* [Task description]:
Among the lines listed below, count those that include the string "WaypointNav", and state only the count.

START Input material

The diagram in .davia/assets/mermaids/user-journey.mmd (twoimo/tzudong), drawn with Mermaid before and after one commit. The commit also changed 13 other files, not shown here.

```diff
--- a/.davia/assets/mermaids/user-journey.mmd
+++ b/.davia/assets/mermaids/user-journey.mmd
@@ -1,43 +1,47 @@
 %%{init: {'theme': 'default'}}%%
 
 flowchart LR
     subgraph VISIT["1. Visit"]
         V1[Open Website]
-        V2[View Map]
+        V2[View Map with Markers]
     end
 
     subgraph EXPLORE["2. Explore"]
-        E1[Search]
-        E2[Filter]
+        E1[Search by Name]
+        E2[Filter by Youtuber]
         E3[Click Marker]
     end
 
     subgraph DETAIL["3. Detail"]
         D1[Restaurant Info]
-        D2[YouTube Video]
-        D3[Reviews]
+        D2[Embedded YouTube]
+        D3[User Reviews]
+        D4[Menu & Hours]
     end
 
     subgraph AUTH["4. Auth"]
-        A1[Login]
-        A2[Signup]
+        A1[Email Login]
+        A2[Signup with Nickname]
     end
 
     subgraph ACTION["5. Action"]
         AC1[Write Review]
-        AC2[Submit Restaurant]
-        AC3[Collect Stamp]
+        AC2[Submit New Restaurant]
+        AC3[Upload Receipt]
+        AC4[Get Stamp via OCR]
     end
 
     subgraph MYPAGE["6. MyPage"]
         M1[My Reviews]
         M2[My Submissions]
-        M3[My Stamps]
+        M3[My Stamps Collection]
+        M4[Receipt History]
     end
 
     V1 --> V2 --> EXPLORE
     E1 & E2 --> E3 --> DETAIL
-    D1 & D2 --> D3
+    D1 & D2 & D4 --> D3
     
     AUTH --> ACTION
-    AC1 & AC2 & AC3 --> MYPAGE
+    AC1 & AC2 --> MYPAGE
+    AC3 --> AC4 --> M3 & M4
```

END Input material
START Input material

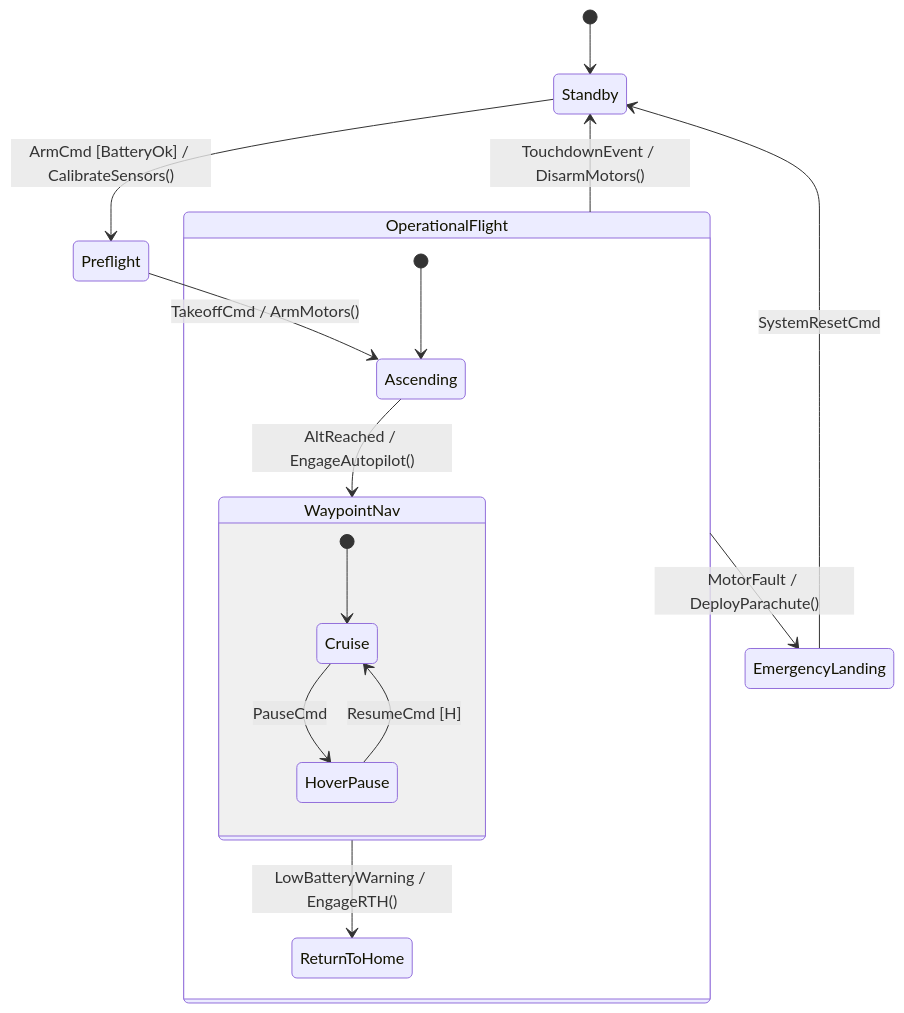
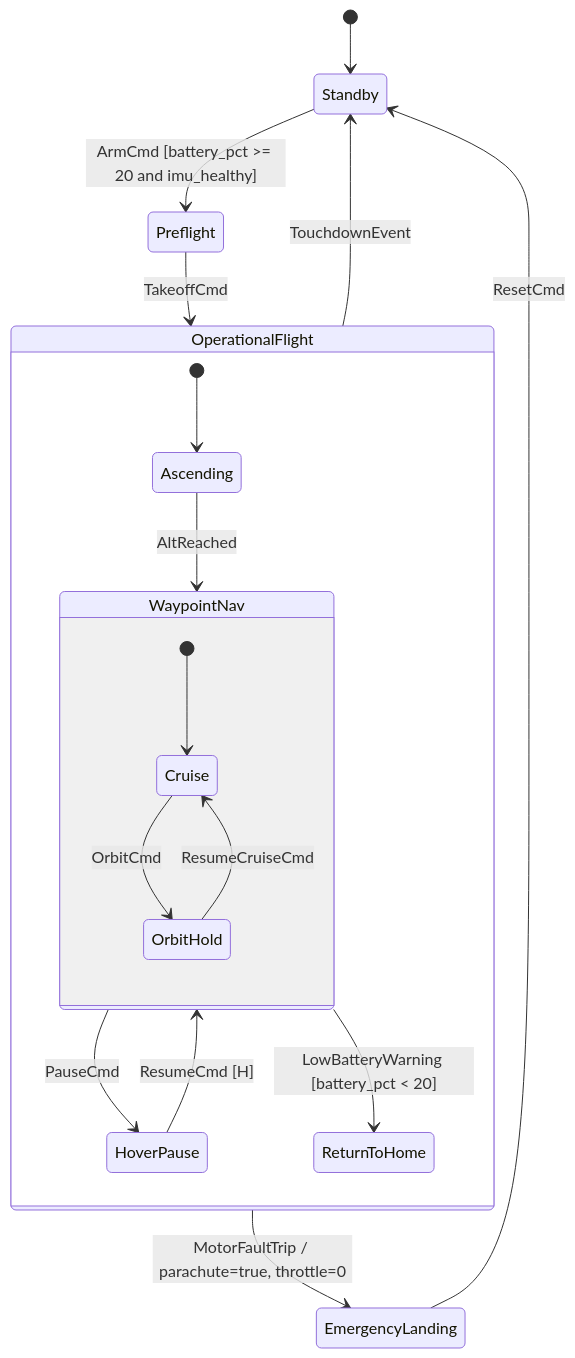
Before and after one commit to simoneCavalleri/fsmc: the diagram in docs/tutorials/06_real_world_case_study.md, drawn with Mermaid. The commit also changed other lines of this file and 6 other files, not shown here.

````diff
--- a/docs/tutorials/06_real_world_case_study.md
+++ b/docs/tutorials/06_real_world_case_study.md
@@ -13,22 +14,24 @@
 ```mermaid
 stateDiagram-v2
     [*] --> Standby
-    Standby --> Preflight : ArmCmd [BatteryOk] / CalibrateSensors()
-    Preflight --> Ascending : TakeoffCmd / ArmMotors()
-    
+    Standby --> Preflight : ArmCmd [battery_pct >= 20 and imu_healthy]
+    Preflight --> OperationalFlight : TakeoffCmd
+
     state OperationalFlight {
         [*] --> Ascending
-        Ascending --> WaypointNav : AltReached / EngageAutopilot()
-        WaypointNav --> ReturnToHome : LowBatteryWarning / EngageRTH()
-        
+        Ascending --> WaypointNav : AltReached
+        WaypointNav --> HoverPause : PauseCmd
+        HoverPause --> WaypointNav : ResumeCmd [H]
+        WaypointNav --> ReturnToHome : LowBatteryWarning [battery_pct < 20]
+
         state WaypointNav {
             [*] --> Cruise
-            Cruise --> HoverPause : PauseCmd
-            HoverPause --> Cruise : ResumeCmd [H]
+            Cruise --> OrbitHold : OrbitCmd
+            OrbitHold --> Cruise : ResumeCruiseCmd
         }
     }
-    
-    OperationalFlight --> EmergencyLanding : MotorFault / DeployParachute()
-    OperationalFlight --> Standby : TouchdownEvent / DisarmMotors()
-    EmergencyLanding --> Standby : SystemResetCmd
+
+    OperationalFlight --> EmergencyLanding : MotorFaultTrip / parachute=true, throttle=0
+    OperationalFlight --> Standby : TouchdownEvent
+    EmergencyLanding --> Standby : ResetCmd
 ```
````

END Input material
START Input material

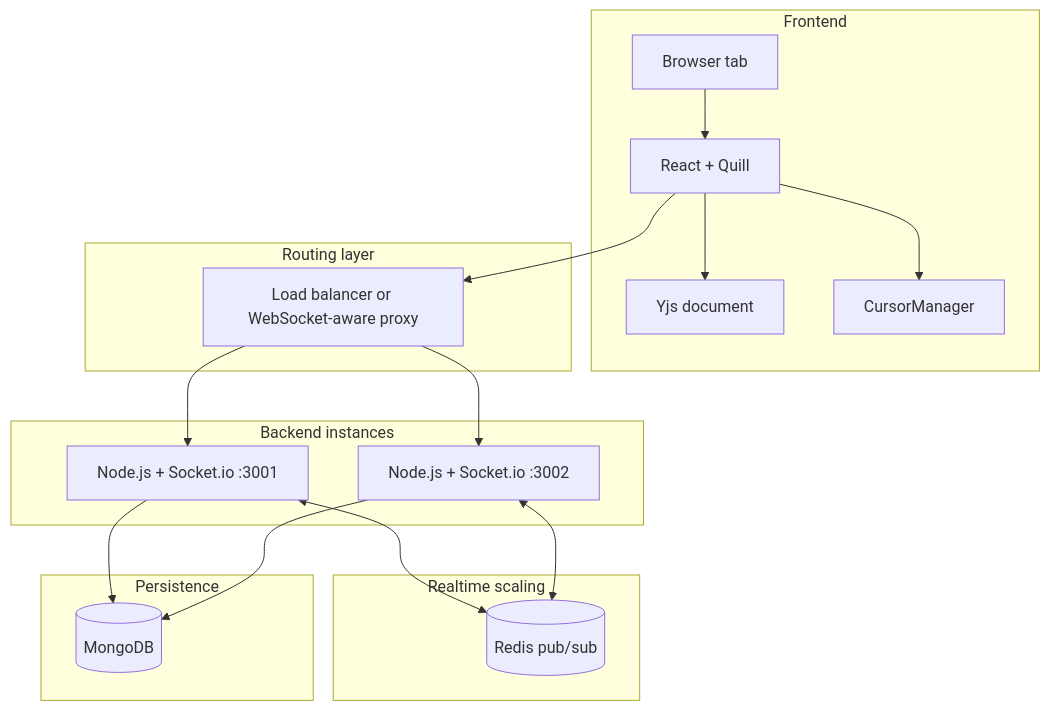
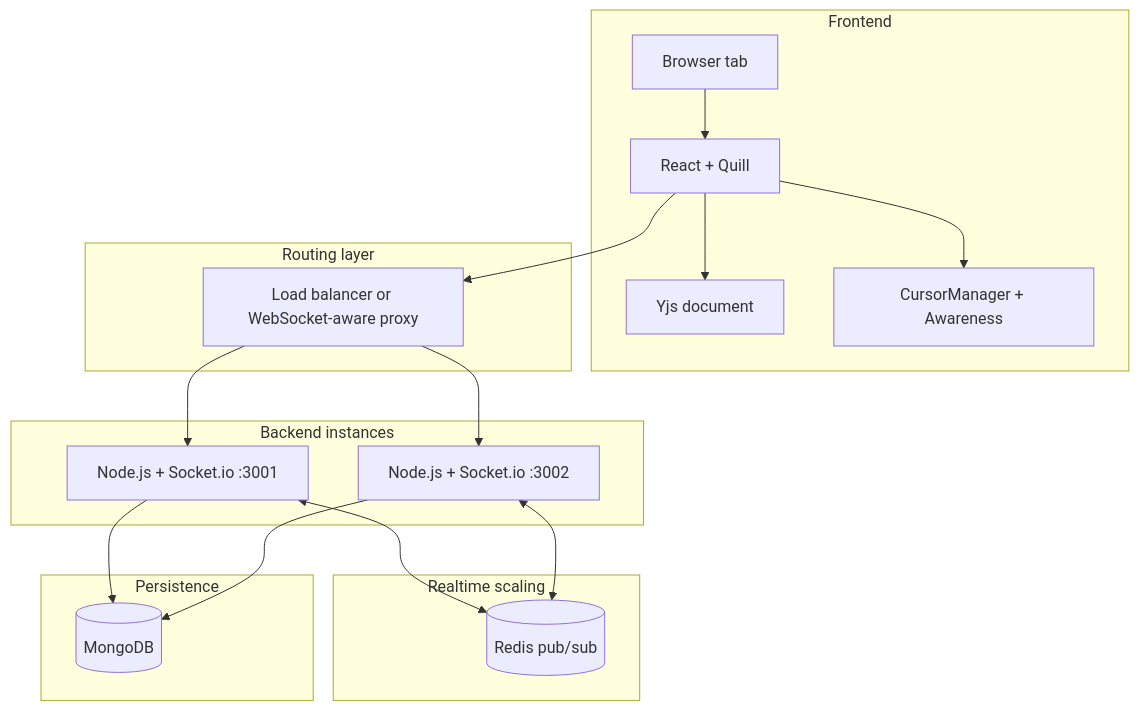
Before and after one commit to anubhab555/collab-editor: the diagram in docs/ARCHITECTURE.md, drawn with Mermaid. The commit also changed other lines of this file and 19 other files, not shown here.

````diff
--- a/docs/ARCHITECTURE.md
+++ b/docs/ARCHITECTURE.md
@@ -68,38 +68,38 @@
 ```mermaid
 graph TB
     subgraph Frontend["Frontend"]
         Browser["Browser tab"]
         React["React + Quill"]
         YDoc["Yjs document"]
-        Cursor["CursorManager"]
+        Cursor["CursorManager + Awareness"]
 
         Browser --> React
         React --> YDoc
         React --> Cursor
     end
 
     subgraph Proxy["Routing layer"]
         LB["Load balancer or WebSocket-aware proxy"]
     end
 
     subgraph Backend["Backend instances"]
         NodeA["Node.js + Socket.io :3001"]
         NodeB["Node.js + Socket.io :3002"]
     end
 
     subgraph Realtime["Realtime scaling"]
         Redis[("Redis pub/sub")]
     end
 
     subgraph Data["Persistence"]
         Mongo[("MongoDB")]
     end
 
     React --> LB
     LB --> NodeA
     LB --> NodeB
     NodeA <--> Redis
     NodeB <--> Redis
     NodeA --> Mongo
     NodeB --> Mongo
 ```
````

END Input material

* [Expected answer]:
7